It is impossible to imagine a world without electric vehicles. And the good news is that there are many ways to drive an electric vehicle. But what is the difference between a hybrid, a plug-in hybrid and a fully electric vehicle?
A hybrid is powered by a combination of an electric motor and an internal combustion engine. It only uses the electric motor when accelerating and at speeds of up to 25 km/h, which makes it an ideal vehicle for cities. If the speed goes up, the internal combustion engine kicks in. The electric motor is charged every time you brake while driving.
Plug-in hybrid electric vehicles (PHEV) have an internal combustion engine and a battery, just like a hybrid. But in addition to charging the battery while you are driving, you mainly charge it by plugging it in at home or on the go. This gives plug-in hybrids a far greater range than parallel hybrids.
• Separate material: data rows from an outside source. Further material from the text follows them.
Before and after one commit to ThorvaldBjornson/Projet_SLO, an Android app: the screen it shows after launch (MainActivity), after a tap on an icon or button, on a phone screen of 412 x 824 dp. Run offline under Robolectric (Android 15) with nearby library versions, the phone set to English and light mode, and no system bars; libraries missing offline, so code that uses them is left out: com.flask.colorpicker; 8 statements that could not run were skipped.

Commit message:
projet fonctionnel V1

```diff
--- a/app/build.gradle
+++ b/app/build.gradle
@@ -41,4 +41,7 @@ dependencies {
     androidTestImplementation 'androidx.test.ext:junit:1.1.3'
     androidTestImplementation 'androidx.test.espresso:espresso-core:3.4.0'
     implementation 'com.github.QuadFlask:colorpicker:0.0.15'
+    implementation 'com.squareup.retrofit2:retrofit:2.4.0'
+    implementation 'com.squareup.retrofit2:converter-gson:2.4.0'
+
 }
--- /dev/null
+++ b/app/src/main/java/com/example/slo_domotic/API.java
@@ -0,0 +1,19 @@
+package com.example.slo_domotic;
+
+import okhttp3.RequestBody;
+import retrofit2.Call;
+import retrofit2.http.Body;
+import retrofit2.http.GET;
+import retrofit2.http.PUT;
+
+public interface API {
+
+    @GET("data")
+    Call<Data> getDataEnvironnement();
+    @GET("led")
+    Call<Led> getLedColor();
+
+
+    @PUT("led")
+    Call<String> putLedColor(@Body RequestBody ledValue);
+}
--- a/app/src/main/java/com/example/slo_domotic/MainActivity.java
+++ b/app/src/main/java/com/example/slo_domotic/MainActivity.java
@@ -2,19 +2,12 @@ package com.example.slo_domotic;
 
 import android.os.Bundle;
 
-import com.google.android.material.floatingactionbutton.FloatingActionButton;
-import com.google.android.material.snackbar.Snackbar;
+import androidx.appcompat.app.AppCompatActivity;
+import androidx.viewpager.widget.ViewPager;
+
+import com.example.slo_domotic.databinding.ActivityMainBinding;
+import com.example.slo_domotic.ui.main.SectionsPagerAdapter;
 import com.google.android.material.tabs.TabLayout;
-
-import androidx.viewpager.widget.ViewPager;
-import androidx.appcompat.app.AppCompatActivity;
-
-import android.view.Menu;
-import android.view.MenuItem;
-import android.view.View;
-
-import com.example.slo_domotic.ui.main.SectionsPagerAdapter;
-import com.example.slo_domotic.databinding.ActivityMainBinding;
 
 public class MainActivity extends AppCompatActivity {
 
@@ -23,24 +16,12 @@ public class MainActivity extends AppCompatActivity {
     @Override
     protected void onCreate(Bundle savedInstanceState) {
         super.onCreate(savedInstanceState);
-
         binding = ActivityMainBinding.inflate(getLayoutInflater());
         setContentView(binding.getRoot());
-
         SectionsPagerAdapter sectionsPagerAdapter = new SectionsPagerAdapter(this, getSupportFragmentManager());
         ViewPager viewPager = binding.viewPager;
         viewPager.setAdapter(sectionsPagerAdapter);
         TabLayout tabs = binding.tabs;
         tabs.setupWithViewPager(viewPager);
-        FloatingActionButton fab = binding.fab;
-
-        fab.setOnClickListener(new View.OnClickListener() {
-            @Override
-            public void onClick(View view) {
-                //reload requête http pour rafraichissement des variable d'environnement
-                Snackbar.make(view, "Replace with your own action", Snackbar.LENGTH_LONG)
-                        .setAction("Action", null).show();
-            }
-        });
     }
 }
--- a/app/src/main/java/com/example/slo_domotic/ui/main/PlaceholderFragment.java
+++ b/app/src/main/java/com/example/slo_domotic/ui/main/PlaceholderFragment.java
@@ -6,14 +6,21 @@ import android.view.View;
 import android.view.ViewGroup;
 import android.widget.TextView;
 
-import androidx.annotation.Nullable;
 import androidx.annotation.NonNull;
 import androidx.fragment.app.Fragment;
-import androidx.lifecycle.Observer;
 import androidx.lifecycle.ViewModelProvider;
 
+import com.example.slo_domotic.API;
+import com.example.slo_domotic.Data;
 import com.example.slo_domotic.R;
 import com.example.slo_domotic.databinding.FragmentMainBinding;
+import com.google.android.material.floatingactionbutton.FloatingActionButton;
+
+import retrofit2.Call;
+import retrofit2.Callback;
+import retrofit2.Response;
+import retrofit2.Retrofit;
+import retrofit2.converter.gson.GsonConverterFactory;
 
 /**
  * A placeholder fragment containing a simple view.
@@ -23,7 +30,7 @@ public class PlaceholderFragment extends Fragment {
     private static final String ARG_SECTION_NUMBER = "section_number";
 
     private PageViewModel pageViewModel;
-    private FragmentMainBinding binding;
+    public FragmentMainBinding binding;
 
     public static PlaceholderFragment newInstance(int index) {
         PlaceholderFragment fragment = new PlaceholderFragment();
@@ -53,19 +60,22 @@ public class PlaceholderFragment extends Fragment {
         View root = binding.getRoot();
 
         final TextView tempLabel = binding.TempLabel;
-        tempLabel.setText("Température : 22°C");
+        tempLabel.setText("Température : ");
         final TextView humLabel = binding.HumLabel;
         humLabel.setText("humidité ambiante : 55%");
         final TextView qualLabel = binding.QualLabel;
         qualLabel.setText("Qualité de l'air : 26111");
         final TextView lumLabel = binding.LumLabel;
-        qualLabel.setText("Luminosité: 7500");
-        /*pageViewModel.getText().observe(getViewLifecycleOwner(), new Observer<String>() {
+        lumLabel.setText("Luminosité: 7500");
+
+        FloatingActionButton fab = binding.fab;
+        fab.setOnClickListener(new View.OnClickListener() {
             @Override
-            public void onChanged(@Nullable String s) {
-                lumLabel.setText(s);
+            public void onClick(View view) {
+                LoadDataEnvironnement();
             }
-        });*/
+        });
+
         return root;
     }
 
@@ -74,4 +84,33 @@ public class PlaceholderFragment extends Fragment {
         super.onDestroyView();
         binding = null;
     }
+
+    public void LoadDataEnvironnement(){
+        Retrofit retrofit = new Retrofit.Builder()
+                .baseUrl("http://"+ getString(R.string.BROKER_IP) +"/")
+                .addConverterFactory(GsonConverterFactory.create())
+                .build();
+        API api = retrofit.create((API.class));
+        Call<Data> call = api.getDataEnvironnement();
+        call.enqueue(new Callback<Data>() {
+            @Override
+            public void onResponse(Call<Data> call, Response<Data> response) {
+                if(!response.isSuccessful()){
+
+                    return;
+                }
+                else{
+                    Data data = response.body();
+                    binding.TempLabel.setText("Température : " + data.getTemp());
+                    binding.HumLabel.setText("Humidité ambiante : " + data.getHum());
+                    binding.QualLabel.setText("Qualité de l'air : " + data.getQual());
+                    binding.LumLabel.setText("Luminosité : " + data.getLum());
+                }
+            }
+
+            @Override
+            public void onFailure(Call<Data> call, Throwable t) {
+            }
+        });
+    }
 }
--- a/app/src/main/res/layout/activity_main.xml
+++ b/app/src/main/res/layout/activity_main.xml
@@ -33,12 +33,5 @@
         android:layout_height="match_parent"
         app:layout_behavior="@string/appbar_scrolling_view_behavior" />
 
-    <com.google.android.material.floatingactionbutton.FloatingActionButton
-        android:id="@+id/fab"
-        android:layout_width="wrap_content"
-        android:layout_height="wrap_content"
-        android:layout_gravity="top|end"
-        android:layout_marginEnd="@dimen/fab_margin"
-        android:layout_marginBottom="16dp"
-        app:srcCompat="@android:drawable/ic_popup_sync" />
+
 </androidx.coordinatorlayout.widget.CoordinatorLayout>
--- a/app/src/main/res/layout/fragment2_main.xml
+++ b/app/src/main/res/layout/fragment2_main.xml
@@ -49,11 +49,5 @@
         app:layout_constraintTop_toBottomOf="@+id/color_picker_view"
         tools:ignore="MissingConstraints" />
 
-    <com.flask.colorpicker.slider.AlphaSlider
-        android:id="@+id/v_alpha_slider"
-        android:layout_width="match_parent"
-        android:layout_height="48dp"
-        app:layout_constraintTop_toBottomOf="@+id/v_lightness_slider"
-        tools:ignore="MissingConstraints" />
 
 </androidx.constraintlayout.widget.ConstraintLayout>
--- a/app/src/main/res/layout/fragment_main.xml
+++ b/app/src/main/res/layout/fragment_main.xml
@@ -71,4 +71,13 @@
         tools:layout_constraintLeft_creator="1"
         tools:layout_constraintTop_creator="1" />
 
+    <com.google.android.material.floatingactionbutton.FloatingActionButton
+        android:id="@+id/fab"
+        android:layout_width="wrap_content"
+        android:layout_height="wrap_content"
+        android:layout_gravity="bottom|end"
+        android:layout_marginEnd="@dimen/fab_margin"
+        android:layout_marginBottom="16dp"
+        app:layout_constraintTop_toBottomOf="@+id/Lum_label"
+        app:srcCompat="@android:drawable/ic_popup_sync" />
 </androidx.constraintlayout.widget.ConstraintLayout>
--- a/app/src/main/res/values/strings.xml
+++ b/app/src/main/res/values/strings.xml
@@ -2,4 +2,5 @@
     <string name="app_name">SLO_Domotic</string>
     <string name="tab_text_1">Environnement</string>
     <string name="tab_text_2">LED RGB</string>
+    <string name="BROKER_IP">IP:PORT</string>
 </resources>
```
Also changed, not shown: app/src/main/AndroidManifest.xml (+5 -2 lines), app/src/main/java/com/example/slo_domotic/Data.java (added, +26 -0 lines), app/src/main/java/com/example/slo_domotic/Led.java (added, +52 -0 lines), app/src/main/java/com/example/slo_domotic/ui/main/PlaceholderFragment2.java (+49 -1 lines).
A battery electric vehicle (BEV) is powered by a large battery that is connected to at least one electric motor. There is no petrol, gas or diesel involved, so there is no problem. Battery electric vehicles are becoming increasingly common and affordable thanks to rapid innovations by relatively new companies such as Tesla and established car manufacturers such as Audi, BMW, Mercedes, Volkswagen and Nissan.
What is more, the charging infrastructure and technology is developing and improving all the time, while the charging network has grown exponentially in recent years in North America, Europe and China in particular.
With lower costs, an influx of new makes and models, and waning range anxiety now that so many charging stations are springing up everywhere, it has never been easier or more attractive to go electric.